Rabbi Yehuda reflects how we often feel when facing a life-altering challenge. The fear of making change can often be paralyzing. Inertia is a powerful force, as is the psychological comfort of predictability, no matter how unpleasant the predictable may be. We can—and do—come up with a multitude of justifications for staying right where we are. We are conditioned, both culturally and biologically, not to go into the sea first. But Rabbi Yehuda’s account also expresses the truth that it only takes one leap, one chance, one moment of action, and our whole world can change.
We each face these crossroads in life. For some, it might be whether to remain in a relationship that has gone stale or whether to endure the pain and anguish of ending the relationship with the hope of finding a better one. For others, like myself, it might be whether to remain in a job that lacks fulfillment but provides a steady paycheck, or to pursue a dream job that might not work out.

Israeli_legislative_election,_2013_ballots

We even experience this crossroads at national levels. As the Israeli election on January 22 showed, Israel is almost perfectly split between center-left and right-ultra Orthodox parties (each bloc received approximately 60 out of the 120 seats in Israel’s parliament). Israeli leaders, in picking a new government, will have to choose between retaining the status quo coalition of the past few years or forming a new coalition that embraces socioeconomic reform, equal treatment of Haredi and Hiloni Israelis, and an engaged peace process.  Will a Nachshon ben Amminadav emerge to lead Israel into a new, dynamic, and possibly redemptive future, or will Israel’s leadership remain entrenched on the shore, arguing among themselves and unwilling to take the first pivotal step forward?

Change is always hard.
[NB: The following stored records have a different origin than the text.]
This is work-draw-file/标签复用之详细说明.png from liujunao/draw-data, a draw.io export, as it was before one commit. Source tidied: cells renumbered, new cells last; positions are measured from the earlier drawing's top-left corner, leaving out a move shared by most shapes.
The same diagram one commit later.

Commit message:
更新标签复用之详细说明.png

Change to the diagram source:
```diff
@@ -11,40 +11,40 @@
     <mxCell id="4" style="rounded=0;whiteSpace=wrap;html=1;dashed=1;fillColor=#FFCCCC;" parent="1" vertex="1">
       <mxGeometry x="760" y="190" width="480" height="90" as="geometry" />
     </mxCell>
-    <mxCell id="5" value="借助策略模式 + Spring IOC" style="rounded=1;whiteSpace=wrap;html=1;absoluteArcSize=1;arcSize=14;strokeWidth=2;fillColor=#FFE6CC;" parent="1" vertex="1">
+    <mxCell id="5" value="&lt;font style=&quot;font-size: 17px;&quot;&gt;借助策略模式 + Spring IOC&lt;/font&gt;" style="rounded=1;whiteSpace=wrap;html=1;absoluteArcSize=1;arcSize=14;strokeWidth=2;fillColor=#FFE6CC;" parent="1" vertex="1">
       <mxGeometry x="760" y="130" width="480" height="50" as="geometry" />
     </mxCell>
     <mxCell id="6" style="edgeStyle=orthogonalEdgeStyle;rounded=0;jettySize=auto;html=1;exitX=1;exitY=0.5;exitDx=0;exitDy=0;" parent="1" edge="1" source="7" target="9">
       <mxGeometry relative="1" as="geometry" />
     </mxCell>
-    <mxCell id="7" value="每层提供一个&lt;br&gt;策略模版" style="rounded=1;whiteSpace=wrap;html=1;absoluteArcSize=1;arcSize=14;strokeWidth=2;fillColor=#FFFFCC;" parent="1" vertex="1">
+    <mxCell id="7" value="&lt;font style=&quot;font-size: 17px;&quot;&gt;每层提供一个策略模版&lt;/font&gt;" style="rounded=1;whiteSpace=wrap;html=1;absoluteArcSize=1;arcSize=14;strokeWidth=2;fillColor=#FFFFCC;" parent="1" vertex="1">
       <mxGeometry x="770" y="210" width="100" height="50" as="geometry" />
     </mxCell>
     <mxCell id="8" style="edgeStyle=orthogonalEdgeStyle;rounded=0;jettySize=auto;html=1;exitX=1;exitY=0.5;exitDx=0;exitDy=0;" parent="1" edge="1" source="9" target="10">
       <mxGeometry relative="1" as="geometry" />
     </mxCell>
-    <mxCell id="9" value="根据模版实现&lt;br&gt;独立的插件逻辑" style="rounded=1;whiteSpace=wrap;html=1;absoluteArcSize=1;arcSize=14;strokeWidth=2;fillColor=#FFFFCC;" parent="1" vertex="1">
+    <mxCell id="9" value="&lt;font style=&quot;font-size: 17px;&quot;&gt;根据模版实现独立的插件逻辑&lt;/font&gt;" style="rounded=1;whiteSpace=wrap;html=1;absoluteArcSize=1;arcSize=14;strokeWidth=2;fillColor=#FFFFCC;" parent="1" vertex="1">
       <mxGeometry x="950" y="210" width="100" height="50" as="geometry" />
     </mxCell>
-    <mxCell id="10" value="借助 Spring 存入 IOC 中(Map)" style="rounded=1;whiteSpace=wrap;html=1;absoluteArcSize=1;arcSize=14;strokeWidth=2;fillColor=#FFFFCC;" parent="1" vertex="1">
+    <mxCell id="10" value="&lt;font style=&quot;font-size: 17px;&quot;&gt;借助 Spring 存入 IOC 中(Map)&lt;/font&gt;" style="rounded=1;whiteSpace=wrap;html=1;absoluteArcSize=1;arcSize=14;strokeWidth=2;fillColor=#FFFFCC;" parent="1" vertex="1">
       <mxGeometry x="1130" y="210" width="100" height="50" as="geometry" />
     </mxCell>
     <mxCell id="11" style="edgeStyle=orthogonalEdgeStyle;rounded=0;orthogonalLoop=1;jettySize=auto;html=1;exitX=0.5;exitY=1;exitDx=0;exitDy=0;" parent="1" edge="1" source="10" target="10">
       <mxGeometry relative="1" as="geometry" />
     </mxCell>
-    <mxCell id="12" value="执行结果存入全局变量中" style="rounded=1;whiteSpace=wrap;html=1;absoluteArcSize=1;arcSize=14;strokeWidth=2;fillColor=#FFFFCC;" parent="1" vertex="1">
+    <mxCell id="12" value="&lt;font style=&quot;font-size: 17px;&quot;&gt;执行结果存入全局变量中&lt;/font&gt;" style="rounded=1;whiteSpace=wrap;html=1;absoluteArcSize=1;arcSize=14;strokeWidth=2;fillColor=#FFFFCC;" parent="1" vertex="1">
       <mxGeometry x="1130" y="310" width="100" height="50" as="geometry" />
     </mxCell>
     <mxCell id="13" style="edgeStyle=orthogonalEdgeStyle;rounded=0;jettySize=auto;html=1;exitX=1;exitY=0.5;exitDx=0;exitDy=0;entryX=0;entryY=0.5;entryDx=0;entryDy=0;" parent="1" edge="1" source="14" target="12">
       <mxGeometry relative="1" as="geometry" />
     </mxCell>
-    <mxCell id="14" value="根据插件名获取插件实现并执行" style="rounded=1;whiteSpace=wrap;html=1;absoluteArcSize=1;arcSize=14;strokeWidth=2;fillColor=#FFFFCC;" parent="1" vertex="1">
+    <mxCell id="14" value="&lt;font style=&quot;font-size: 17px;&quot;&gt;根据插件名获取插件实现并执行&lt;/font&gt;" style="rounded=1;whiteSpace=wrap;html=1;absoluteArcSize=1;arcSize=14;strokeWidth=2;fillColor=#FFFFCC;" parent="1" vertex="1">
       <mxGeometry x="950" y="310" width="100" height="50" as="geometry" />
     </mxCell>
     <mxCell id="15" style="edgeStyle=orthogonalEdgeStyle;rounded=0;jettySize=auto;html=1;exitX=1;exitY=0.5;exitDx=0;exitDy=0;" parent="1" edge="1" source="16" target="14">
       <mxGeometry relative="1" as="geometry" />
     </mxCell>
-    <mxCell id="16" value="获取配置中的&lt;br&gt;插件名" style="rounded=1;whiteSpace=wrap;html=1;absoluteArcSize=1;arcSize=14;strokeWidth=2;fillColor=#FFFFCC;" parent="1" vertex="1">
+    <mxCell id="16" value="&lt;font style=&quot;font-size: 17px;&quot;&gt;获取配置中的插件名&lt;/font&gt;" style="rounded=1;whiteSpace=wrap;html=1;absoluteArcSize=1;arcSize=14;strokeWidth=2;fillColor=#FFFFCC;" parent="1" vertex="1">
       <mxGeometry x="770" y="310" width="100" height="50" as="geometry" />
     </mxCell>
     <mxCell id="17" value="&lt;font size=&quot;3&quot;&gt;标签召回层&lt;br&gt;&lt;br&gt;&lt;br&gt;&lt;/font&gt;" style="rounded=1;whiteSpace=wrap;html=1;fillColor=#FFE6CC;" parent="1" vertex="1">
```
We yearn for stability, structure, and continuity in our lives. Yet the wisdom of our tradition is that God will support us if we are willing to take the plunge into uncertainty. The narrative of the Israelites standing at the Sea of Reeds offers us more than just an historical/mythical account of our people’s origins. It empathizes with the difficulties we face, today, between taking risks on an unknown but potentially meaningful future versus remaining mired in an unpleasant, yet known, present. And it offers us hope if we are only bold enough to claim our own redemptive path.

After the Israelites realize their freedom from the Egyptians, they break out into raucous celebration. The people unite in a triumphant and jubilant song, known as Shirat ha-Yam, the Song of the Sea, which we recount each year during the Torah reading for Parashat Beshallah. May each of us be blessed with the courage to follow our own paths of meaning in life. And may our decisions enable us to sing with joy about the lives we create for ourselves and our people.

Posted on January 27, 2013

Note: The opinions expressed here are the personal views of the author. All comments on MyJewishLearning are moderated. Any comment that is offensive or inappropriate will be removed. Privacy Policy

Privacy Policy